So the rate cut is widely seen as good...but should it be a bad thing? The Fed hasn’t cut rates since the foundations of the economy started to crack in 2008 (when rates were double what they are now) and cuts are to stave off any weakness the economy might be showing. But here we are, all celebrating a rate cut in expectation is will be good for the economy, not that is will help bolster a weakening economy.
As someone said recently: if you go to a doctor, and she pulls out a giant hypodermic needle, would you take that as good news or bad?
This has all been at the forefront of president Trump’s mind too (though in a selfish way, not in consideration of the economy). He has been calling for Fed chair Jerome Powell to cut rates for months, knowing that it could help continue the economic growth (that was mostly built by Barack Obama) the US has had since the expansion started ~9 years ago.
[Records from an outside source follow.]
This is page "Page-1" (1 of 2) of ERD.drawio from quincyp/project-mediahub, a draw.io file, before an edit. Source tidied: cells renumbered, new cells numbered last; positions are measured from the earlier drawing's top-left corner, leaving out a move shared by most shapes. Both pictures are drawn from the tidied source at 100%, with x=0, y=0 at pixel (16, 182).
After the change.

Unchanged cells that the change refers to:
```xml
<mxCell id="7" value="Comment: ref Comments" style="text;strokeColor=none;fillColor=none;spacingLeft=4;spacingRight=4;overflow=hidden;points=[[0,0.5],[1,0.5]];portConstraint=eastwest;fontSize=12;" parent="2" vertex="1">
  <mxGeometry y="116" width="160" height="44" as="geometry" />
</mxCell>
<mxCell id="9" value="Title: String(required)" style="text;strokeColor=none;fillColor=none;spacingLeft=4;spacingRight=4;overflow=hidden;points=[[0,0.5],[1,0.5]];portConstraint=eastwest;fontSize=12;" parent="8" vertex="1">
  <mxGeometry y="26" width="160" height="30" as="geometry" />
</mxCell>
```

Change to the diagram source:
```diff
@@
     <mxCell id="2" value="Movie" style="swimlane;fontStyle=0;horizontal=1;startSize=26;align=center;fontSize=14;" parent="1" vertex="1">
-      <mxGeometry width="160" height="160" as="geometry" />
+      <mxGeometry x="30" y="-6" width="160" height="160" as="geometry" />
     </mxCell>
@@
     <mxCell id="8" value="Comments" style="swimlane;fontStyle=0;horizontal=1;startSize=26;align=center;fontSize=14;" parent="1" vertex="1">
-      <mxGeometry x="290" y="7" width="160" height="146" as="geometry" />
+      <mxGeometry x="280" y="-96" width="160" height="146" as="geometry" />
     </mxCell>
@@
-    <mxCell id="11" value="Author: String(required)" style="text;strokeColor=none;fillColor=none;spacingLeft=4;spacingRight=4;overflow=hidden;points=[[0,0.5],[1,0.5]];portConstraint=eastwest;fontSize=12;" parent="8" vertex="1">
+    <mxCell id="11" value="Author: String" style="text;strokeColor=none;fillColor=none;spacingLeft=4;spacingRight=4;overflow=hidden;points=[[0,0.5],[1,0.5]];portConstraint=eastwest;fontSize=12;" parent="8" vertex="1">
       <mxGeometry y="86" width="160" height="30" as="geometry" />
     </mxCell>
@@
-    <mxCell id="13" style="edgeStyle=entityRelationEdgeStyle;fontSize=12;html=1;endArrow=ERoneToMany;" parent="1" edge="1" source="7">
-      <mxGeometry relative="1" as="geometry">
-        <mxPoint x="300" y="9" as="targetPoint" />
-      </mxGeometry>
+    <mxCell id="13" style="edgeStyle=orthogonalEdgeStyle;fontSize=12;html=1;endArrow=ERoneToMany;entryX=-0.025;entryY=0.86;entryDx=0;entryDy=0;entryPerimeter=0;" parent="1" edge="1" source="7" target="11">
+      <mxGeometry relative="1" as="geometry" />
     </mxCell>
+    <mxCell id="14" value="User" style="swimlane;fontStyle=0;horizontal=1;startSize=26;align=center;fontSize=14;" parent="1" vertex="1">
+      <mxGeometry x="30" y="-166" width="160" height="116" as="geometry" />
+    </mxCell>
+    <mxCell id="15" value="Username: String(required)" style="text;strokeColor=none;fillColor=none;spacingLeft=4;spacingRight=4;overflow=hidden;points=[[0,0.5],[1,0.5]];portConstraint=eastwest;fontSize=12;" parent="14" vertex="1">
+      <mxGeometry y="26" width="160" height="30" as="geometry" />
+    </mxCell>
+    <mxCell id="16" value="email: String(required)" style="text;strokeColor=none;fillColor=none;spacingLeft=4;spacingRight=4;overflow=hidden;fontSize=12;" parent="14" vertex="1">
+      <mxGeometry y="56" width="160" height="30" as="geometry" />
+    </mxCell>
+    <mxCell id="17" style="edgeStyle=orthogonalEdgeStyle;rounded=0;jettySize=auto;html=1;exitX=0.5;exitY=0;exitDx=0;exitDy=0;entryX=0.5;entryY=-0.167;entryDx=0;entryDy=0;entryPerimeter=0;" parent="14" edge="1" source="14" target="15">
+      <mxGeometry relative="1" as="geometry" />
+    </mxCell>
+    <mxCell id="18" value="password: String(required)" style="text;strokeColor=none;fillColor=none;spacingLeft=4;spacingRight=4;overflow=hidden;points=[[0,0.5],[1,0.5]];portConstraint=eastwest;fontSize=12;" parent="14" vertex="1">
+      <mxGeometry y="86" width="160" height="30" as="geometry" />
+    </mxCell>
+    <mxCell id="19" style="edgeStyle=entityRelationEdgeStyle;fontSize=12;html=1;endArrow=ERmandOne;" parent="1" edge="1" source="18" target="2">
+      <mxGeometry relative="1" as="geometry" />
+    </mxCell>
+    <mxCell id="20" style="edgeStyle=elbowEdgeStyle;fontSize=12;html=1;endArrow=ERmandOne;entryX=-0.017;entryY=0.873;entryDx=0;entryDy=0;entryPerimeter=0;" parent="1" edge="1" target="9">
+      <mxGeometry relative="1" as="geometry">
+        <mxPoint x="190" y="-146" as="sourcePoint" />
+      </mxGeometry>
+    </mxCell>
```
He wants low rates because that’s what is in the best interest of his 2020 campaign.
Remember, back in late-summer of 2016 Trump spouted that then Fed chair Yellen was keeping interest rates low to help out Democrats (and in turn Democratic candidate Hillary Clinton). Now he’s calling for a rate cut under his administration.
Last summer there was some concerns that a Fed mistake in rates would cause a recession, but there is some research out there (sorry I can’t link to it given it is behind a very expensive paywall) that basically says that is impossible. If there is runaway inflation, the Fed can either put off the recession for a bit or it can just take the recession right now. There is no real way for them to fix an inflation problem if it exists. On the other side, if inflation is too low, they can cut rates and bring it up. If it is too high, they can raise rates and slow it down. These measures are typically corrective. Interest rate policy is not the cause of a recession, it’s a measure to prevent a recession. If runaway inflation exists, it’s unrecoverable, it can only be delayed. Recessions aren’t caused by inflation being too low, but too high.
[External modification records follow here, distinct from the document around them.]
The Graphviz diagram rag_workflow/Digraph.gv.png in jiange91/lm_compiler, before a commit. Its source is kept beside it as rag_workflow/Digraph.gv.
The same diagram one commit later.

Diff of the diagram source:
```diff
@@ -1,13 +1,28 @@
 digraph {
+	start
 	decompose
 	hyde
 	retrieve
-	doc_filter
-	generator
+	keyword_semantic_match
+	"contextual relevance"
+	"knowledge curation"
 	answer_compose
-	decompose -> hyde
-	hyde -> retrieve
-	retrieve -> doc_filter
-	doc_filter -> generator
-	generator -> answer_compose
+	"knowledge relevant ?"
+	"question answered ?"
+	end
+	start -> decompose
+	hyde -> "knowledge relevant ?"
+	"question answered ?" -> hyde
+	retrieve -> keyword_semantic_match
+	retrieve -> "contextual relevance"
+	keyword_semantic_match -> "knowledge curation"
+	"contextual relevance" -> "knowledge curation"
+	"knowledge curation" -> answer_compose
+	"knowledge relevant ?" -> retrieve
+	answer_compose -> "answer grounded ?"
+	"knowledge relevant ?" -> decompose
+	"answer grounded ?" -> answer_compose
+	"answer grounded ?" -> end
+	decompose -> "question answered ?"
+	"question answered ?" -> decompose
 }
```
The Fed has mandated themselves to keep the expansion going for as long as it can, which has been well received by investors and the like, so barring an unforeseen reversal of expected interest policy the market will go up for the time being.
Personally I’m a bit conflicted on if a rate cut is necessary. One of the things I don’t think gets talked about enough is that markets are a Keynesian Beauty Contest
“It is not a case of choosing those [faces] that, to the best of one’s judgment, are really the prettiest, nor even those that average opinion genuinely thinks the prettiest. We have reached the third degree where we devote our intelligences to anticipating what average opinion expects the average opinion to be. And there are some, I believe, who practice the fourth, fifth and higher degrees.”
What you think is going to happen isn’t what really matters. If you run fundamental analysis on a stock or economy and say “this is undervalued by 25%, I’m sure of it, here is why...” then great, you could be 100% correct but it doesn’t matter unless everyone else agrees. In other words, it’s not what you think is going to happen, but what you think everyone else thinks is going to happen. You only want to pick the stocks that everyone else thinks is undervalued, even if you think that stock is overvalued.
So while I’m not sure if the current economic climate deserves a rate cut (inflation is fine, unemployment is good, consumer confidence is still positive, PMI is positive, credit spreads are good, etc...) you have to pick what everyone else thinks will happen...